**Exercise objective**
Copy out each line of the data that holds the word "terms".

**Input**
★ ★ ★ ★ ★ ★ ★

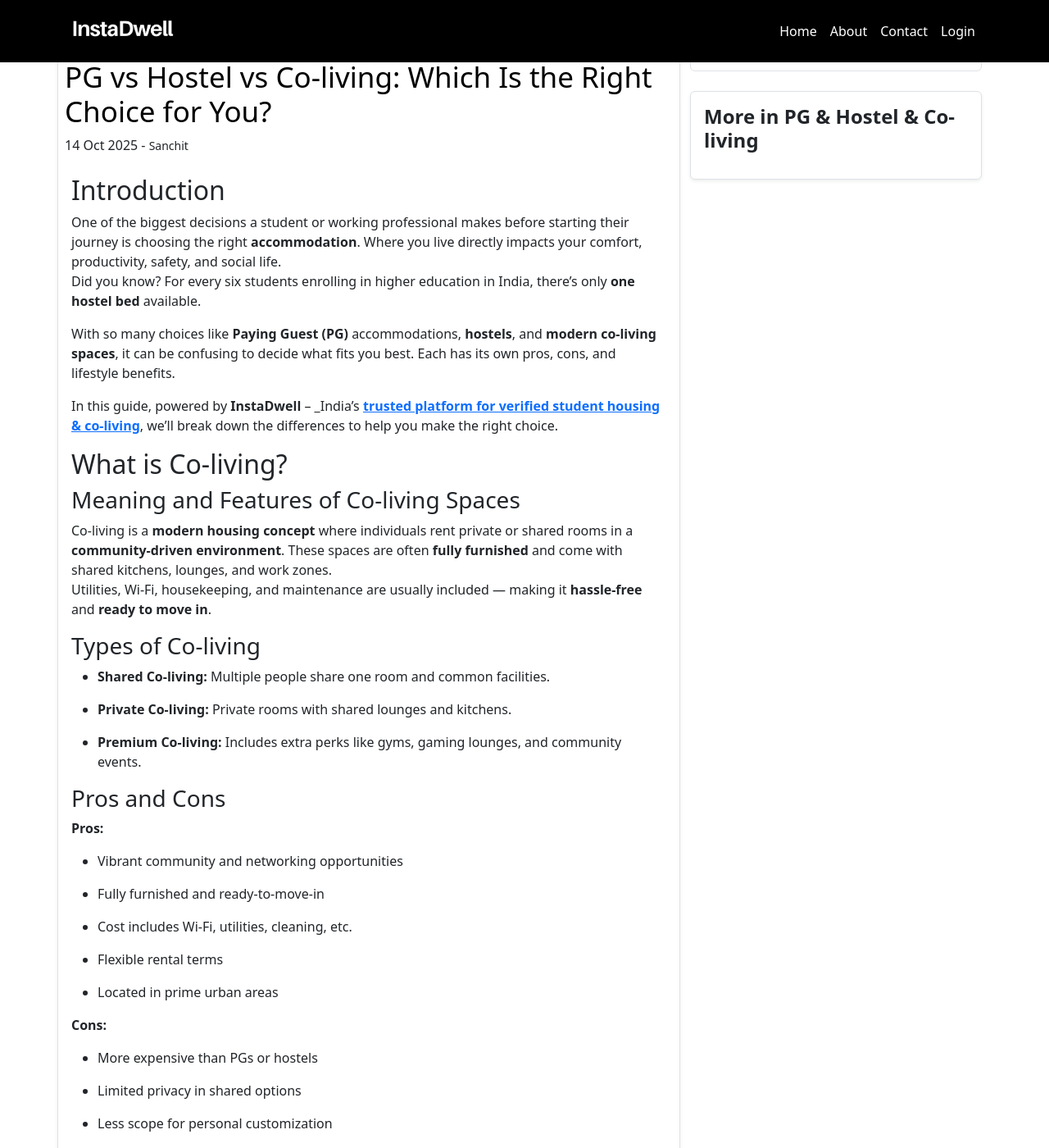
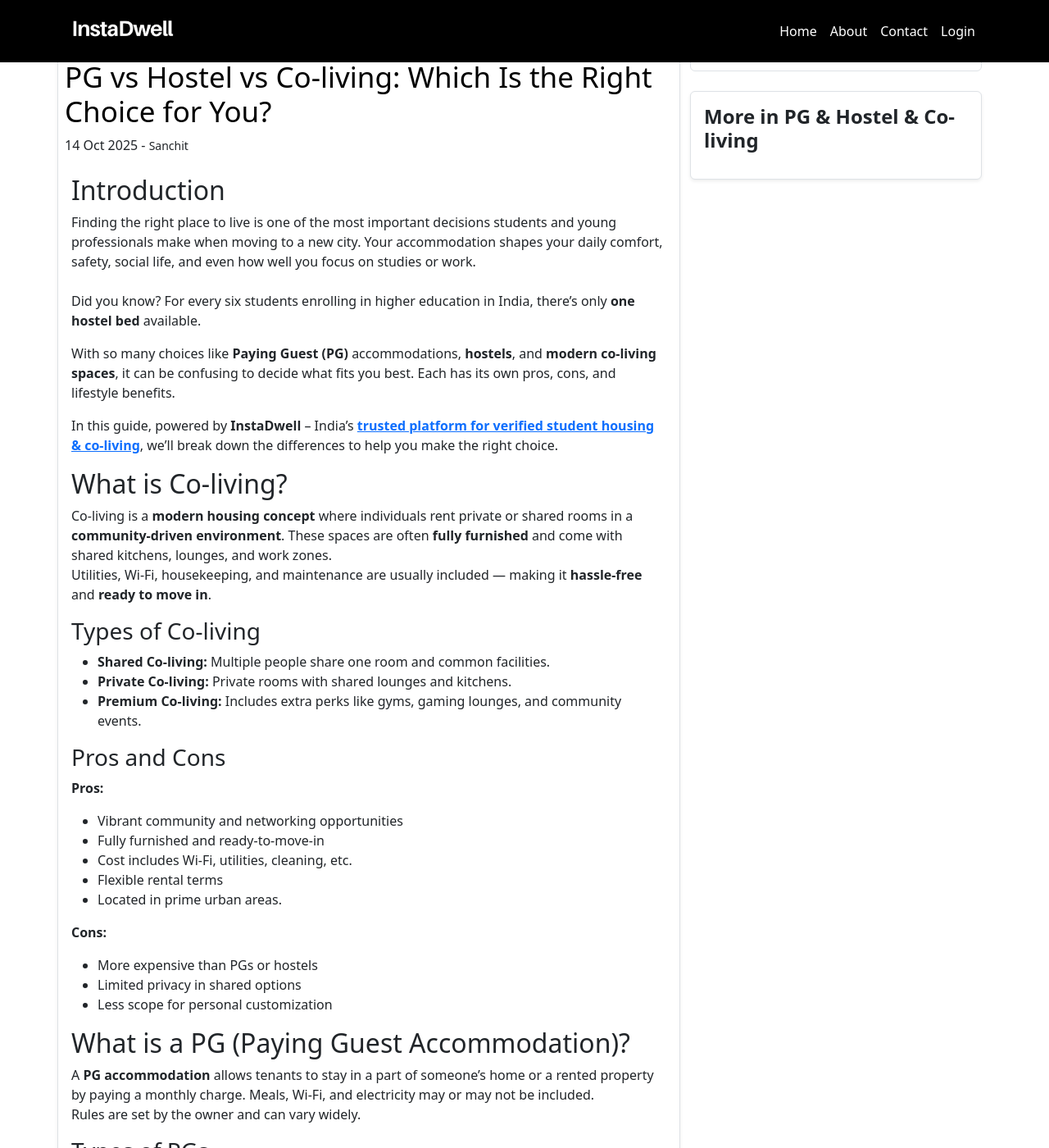
Before and after one commit to instadw/instadwell-blog, a Jekyll site: the page built from _posts/2025-10-14-pg-vs-hostel-vs-co-living-which-is-the-right-choice-for-you.md, in a window 1280 px wide and 1400 px high, scrolled down 444 px. Shown: the whole window at 82% size. Built offline with Jekyll 4.4.1, drawn with Linux system fonts in a browser that asks for light colours; some of the changed text lies outside the part shown.

Commit message:
Update Blog “2025-10-14-pg-vs-hostel-vs-co-living-which-is-the-right-choice-for-you”

```diff
--- a/_posts/2025-10-14-pg-vs-hostel-vs-co-living-which-is-the-right-choice-for-you.md
+++ b/_posts/2025-10-14-pg-vs-hostel-vs-co-living-which-is-the-right-choice-for-you.md
@@ -11,98 +11,70 @@
 category: PG & Hostel & Co-living
 date: 2025-10-14T09:14:00.000+05:30
 ---
-
 ## Introduction
 
-One of the biggest decisions a student or working professional makes before starting their journey is choosing the right **accommodation**. Where you live directly impacts your comfort, productivity, safety, and social life.
+
+Finding the right place to live is one of the most important decisions students and young professionals make when moving to a new city. Your accommodation shapes your daily comfort, safety, social life, and even how well you focus on studies or work.\
+\
 Did you know? For every six students enrolling in higher education in India, there’s only **one hostel bed** available.
 
 With so many choices like **Paying Guest (PG)** accommodations, **hostels**, and **modern co-living spaces**, it can be confusing to decide what fits you best. Each has its own pros, cons, and lifestyle benefits.
 
-In this guide, powered by **InstaDwell** – _India’s **[trusted platform for verified student housing & co-living](https://instadwell.com/about)**, we’ll break down the differences to help you make the right choice.
+In this guide, powered by **InstaDwell** – India’s **[trusted platform for verified student housing & co-living](https://instadwell.com/about)**, we’ll break down the differences to help you make the right choice.
 
+## What is Co-living?
 
-##  What is Co-living?
-
-### Meaning and Features of Co-living Spaces
-
-Co-living is a **modern housing concept** where individuals rent private or shared rooms in a **community-driven environment**. These spaces are often **fully furnished** and come with shared kitchens, lounges, and work zones.
+Co-living is a **modern housing concept** where individuals rent private or shared rooms in a **community-driven environment**. These spaces are often **fully furnished** and come with shared kitchens, lounges, and work zones.\
 Utilities, Wi-Fi, housekeeping, and maintenance are usually included — making it **hassle-free** and **ready to move in**.
 
 ### Types of Co-living
 
--   **Shared Co-living:** Multiple people share one room and common facilities.
-
--   **Private Co-living:** Private rooms with shared lounges and kitchens.
-
--   **Premium Co-living:** Includes extra perks like gyms, gaming lounges, and community events.
-
+* **Shared Co-living:** Multiple people share one room and common facilities.
+* **Private Co-living:** Private rooms with shared lounges and kitchens.
+* **Premium Co-living:** Includes extra perks like gyms, gaming lounges, and community events.
 
 ### Pros and Cons
 
  **Pros:**
 
--   Vibrant community and networking opportunities
-
--   Fully furnished and ready-to-move-in
-
--   Cost includes Wi-Fi, utilities, cleaning, etc.
-
--   Flexible rental terms
-
--   Located in prime urban areas
-
+* Vibrant community and networking opportunities
+* Fully furnished and ready-to-move-in
+* Cost includes Wi-Fi, utilities, cleaning, etc.
+* Flexible rental terms
+* Located in prime urban areas.
 
 **Cons:**
 
--   More expensive than PGs or hostels
+* More expensive than PGs or hostels
+* Limited privacy in shared options
+* Less scope for personal customization
 
--   Limited privacy in shared options
+## What is a PG (Paying Guest Accommodation)?
 
--   Less scope for personal customization
-
-
-
-##  What is a PG (Paying Guest Accommodation)?
-
-### Meaning and Features
-
-A **PG accommodation** allows tenants to stay in a part of someone’s home or a rented property by paying a monthly charge. Meals, Wi-Fi, and electricity may or may not be included.
+A **PG accommodation** allows tenants to stay in a part of someone’s home or a rented property by paying a monthly charge. Meals, Wi-Fi, and electricity may or may not be included.\
 Rules are set by the owner and can vary widely.
 
 ### Types of PGs
 
--   **Girls/Boys PGs:** Gender-specific, common near colleges and IT hubs
-
--   **Managed PGs:** Professionally operated with standardized facilities
-
--   **Unmanaged PGs:** Cheaper but with limited services
-
+* **Girls/Boys PGs:** Gender-specific, common near colleges and IT hubs
+* **Managed PGs:** Professionally operated with standardized facilities
+* **Unmanaged PGs:** Cheaper but with limited services
 
 ### Pros and Cons
 
  **Pros:**
 
--   Affordable and convenient
+* Affordable and convenient
+* Meals often included
+* Perfect for students and entry-level professionals
 
--   Meals often included
+**Cons:**
 
--   Perfect for students and entry-level professionals
-
-
- **Cons:**
-
--   Strict rules (timings, visitors, food restrictions)
-
--   Quality and services vary based on the owner
-
--   Limited community experience
-
-
+* Strict rules (timings, visitors, food restrictions)
+* Quality and services vary based on the owner
+* Limited community experience
 
 ## What is a Hostel?
-
-### Meaning and Features
 
 **Hostels** offer shared accommodation, typically in **dormitory-style rooms** with bunk beds. They’re popular among students and travelers who prioritize affordability.
 
@@ -110,129 +82,51 @@
 
 ### Types of Hostels
 
--   **Student Hostels:** Run by educational institutions
-
--   **Working Hostels:** Designed for professionals
-
--   **Institute-Managed Hostels:** With fixed schedules and strict rules
-
+* **Student Hostels:** Run by educational institutions
+* **Working Hostels:** Designed for professionals
+* **Institute-Managed Hostels:** With fixed schedules and strict rules
 
 ### Pros and Cons
 
  **Pros:**
 
--   Most affordable option
+* Most affordable option
+* Great for peer bonding
+* Usually close to universities
 
--   Great for peer bonding
+**Cons:**
 
--   Usually close to universities
+* Very little privacy
+* Basic facilities and sometimes overcrowded
+* Strict curfews and rules
 
+## PG vs Hostel vs Co-living – Key Differences
 
- **Cons:**
+![Comparison chart showing key differences between PG, Hostel, and Co-living accommodations based on cost, privacy, facilities, flexibility, community, and rules.](/assets/images/pg-vs-hostel-vs-coliving-instadwell.png "PG vs Hostel vs Co-Living: Key Differences")
 
--   Very little privacy
-
--   Basic facilities and sometimes overcrowded
-
--   Strict curfews and rules
-
-
-
-
-##  PG vs Hostel vs Co-living – Key Differences
-
-Feature
-
-PG
-
-Hostel
-
-Co-living
-
-**Cost**
-
-Moderate
-
-Cheapest
-
-Highest
-
-**Privacy**
-
-Moderate
-
-Low
-
-High (private options)
-
-**Facilities**
-
-Basic to Moderate
-
-Basic
-
-Premium, all-inclusive
-
-**Flexibility**
-
-Low to Moderate
-
-Low
-
-High
-
-**Community**
-
-Limited
-
-Strong (peers)
-
-Strong + Networking
-
-**Rules**
-
-Owner-dependent
-
-Strict
-
-Flexible
-
-
-
-##  Who Should Choose What?
+## Who Should Choose What?
 
 ### Hostels
 
--   Ideal for **budget-conscious students**
-
--   Best for those who love a **social, shared environment**
-
--   Great for **short-term stays** near campuses
-
+* Ideal for **budget-conscious students**
+* Best for those who love a **social, shared environment**
+* Great for **short-term stays** near campuses
 
 ### PGs
 
--   Best for **students or working professionals** wanting basic comfort and privacy
+* Best for **students or working professionals** wanting basic comfort and privacy
+* Suitable for **mid-term stays**
+* Meals often included
 
--   Suitable for **mid-term stays**
+### Co-living
 
--   Meals often included
+* Perfect for **young professionals or interns**
+* Great for **long-term stays**
+* Offers **modern living, flexibility, and networking** opportunities
 
+## How to Find the Right Accommodation
 
-###  Co-living
-
--   Perfect for **young professionals or interns**
-
--   Great for **long-term stays**
-
--   Offers **modern living, flexibility, and networking** opportunities
-
-
-
-
-##  How to Find the Right Accommodation
-
-### 1. Google Search
+### 1. Explore Online Listings
 
 Search for “**PGs near me**” or “**Co-living in Hyderabad**” to explore nearby options.
 
@@ -242,41 +136,35 @@
 
 ### 3. Use Verified Platforms like **InstaDwell**
 
-Platforms like **[InstaDwell](https://instadwell.com)** list **verified PGs, hostels, and co-living spaces** across India and abroad.
+Platforms like **[InstaDwell](https://instadwell.com)** list **verified PGs, hostels, and co-living spaces** across India and abroad.\
 You can **filter by budget, location, or amenities**, compare options, and book your stay with confidence.
 
  **[Top Student Accommodation & Co-Living Aggregator in India and Abroad.](https://instadwell.com/)**
 
+## FAQs on PG, Hostel & Co-living
 
-
-##  FAQs on PG, Hostel & Co-living
-
-**1. Which is cheaper: PG or Hostel?**
+**1. Which is cheaper: PG or Hostel?**\
 Hostels are generally cheaper, but PGs provide better facilities at a slightly higher cost.
 
-**2. Is Co-living better than PG?**
+**2. Is Co-living better than PG?**\
 Yes, co-living offers better comfort, flexibility, and community — though PGs are more affordable.
 
-**3. Which is best for students in India?**
+**3. Which is best for students in India?**\
 Hostels for affordability, PGs for convenience, Co-living if budget allows.
 
-**4. Which is best for working professionals?**
+**4. Which is best for working professionals?**\
 Co-living spaces are ideal for networking and flexible living.
 
-**5. Are Co-living spaces safe?**
+**5. Are Co-living spaces safe?**\
 Yes, co-living offers better safety features like **CCTV**, **biometric entry**, and **professional management**.
 
-
-##  Conclusion
+## Conclusion
 
 Choosing between a PG, hostel, and co-living depends on your lifestyle and priorities.
 
--   **Hostel:** Best for affordability and community.
+* **Hostel:** Best for affordability and community.
+* **PG:** Perfect for those who want meals and moderate comfort.
+* **Co-living:** Best for professionals and students who value flexibility, comfort, and networking.
 
--   **PG:** Perfect for those who want meals and moderate comfort.
-
--    **Co-living:** Best for professionals and students who value flexibility, comfort, and networking.
-
-
- Explore verified **PGs, Hostels, and Co-living spaces** at **[InstaDwell](https://instadwell.com)** —
+ Explore verified **PGs, Hostels, and Co-living spaces** at **[InstaDwell](https://instadwell.com)** —\
 India’s most [trusted platform for Student Housing & Co-Living.](https://instadwell.com/about)
```
Also changed, not shown: assets/images/pg-vs-hostel-vs-coliving-instadwell.png (added).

★ ★ ★ ★ ★ ★ ★

**Answer below**
--   Flexible rental terms
+* Flexible rental terms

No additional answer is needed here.